If someone you don't know offers to send you money, watch out. It's probably a counterfeit check scam. There are lots of variations of these scams, but one thing is for sure--you'll be out money if you comply. Sure, it might be tempting to cash a check for free money. Counterfeit checks look so real that even financial institution employees can be fooled. If the check is a fraud and bounces after you've cashed it, you're the one who will be held responsible. Counterfeit check scammers hunt for victims by scanning newspaper and online ads for people trying to sell things and people seeking employment. Scammers even send random emails and faxes hoping that someone takes the bait.
These scams take many guises, but the main thing to watch out for is someone you don't know who wants to send you a check or money order for a large sum of money--but requests that you wire a portion of the money back. If you fall for this, you can be sure of three things:
If you get a check that you're suspicious about, don't cash it. Report scams to the National Fraud Information Center/Internet Fraud Watch at fraud.org.

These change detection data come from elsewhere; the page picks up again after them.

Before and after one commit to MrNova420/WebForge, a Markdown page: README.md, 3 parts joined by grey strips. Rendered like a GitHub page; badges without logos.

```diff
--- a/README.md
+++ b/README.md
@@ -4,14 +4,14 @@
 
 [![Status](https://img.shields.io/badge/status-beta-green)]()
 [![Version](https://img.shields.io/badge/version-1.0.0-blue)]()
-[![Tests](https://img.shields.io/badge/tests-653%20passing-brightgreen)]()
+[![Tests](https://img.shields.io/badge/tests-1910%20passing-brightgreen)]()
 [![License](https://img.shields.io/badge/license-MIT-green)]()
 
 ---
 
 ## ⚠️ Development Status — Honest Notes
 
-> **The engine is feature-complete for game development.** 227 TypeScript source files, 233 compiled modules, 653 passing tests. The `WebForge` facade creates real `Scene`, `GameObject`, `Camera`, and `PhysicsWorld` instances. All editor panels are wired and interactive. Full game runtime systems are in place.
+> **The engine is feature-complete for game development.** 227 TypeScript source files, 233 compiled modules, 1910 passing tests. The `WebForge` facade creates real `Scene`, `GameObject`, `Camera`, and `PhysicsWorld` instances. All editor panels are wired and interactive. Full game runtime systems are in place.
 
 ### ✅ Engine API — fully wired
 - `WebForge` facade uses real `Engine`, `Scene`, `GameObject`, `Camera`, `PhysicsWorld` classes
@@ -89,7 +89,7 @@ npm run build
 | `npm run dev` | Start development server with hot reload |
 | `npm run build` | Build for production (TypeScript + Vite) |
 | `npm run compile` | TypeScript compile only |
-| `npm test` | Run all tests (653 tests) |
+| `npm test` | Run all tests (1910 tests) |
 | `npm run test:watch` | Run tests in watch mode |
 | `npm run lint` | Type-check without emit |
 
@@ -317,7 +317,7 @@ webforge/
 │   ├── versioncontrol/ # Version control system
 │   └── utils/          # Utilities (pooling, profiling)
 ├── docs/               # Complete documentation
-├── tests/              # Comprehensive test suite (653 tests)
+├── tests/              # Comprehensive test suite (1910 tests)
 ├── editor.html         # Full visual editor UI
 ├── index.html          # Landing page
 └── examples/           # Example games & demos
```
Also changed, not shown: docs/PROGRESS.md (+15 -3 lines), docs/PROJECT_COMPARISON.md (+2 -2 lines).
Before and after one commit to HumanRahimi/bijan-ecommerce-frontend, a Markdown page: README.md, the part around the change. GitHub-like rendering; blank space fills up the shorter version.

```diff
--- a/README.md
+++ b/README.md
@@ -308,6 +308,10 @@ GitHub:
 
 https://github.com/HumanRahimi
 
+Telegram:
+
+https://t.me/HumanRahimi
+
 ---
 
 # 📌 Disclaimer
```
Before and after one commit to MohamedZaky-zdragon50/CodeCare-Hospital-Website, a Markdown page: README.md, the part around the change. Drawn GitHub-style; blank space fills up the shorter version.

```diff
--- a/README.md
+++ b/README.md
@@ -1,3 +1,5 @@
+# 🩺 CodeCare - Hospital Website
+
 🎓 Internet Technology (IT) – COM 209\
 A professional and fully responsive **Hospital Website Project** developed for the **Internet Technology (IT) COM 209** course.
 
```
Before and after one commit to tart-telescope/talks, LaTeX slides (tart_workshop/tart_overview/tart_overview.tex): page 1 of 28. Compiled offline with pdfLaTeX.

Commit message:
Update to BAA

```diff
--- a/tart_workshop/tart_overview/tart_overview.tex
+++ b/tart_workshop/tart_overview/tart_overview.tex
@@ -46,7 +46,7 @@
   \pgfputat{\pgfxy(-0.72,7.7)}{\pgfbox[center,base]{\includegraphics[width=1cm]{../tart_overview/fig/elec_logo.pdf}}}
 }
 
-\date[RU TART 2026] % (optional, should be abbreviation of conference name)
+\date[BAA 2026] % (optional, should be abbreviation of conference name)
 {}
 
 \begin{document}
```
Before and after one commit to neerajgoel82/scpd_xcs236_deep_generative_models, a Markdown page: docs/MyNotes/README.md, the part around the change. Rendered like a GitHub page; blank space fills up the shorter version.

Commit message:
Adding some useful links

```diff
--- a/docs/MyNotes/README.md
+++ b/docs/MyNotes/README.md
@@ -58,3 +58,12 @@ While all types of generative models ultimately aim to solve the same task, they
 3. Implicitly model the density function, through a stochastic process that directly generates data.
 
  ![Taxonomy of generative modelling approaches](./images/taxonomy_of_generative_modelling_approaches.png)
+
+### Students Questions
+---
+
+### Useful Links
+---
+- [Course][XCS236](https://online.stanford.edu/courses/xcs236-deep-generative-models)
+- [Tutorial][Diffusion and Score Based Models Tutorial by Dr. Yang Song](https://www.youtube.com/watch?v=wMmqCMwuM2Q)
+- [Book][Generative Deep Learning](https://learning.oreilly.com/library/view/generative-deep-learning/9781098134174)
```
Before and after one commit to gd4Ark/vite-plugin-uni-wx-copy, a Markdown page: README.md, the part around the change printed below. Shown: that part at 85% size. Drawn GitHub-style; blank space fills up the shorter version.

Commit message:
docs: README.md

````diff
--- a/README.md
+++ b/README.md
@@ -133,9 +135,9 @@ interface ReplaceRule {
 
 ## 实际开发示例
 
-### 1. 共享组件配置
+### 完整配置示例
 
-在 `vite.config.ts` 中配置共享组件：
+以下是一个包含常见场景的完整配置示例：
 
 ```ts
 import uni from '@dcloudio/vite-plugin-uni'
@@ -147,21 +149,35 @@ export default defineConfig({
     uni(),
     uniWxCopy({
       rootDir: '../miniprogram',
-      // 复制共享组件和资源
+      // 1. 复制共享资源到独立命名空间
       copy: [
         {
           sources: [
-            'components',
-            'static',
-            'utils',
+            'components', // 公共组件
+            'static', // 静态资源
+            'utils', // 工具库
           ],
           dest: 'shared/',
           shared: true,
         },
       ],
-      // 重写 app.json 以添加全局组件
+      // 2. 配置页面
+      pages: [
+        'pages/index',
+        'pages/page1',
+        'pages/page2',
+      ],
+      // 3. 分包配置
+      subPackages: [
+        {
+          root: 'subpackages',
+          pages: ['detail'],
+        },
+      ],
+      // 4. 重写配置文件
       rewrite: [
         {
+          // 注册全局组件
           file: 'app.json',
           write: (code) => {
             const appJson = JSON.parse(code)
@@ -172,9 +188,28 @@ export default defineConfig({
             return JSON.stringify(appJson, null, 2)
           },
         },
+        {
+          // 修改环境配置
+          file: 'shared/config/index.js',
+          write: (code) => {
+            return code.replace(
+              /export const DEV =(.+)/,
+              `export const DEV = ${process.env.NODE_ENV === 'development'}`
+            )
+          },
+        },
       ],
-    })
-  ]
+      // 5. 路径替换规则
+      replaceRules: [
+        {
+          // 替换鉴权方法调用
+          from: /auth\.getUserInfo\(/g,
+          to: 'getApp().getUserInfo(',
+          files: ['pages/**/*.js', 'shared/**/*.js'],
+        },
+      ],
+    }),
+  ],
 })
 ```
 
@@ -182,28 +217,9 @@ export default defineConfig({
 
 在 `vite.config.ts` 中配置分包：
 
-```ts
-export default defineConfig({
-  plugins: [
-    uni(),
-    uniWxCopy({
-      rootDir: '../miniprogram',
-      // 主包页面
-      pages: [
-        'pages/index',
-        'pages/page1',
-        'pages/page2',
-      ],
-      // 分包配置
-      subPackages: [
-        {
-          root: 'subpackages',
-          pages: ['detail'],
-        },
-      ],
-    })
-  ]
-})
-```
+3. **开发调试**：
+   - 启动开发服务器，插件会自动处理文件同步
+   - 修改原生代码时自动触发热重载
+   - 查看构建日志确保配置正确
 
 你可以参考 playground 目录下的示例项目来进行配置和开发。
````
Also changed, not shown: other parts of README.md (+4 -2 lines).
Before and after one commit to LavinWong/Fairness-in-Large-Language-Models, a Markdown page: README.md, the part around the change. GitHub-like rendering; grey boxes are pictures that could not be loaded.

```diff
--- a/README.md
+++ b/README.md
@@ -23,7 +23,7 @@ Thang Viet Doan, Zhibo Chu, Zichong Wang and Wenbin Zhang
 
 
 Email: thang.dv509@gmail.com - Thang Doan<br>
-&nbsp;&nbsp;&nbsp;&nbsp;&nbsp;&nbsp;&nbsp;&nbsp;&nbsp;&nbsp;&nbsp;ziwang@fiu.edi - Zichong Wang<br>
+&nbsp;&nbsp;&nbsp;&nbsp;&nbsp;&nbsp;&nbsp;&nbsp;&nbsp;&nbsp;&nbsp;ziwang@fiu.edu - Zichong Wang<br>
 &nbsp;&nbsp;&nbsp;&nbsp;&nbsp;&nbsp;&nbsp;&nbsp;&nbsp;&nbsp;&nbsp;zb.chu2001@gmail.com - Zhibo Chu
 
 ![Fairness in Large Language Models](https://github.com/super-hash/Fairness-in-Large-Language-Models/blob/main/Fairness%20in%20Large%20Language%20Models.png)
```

Save your identity with e-Statements
Reduce your chances of being a victim of mail fraud--receive your Boulevard Federal Credit Union statement electronically. Even though identity thieves are finding new ways to steal information over the Internet, the original theft--for example, taking out a credit card in your name--tends to be a low-tech crime. According to the Federal Trade Commission, about half the country's victims know how their information was swiped, and in many cases the breach was paper--bills, credit card solicitations, and financial statements--pilfered from garbage cans and mailboxes. Banking and paying bills online not only cuts off thieves' access to the papers they need to commit ID theft, but also helps detect the crime sooner. This is because consumers who bank online check their accounts much more frequently--nearly four times a month compared with once a month for those who receive statements by mail. Receive your statement electronically and enjoy safety, timeliness, and convenience. Sign up for our e-banking & e-statements today!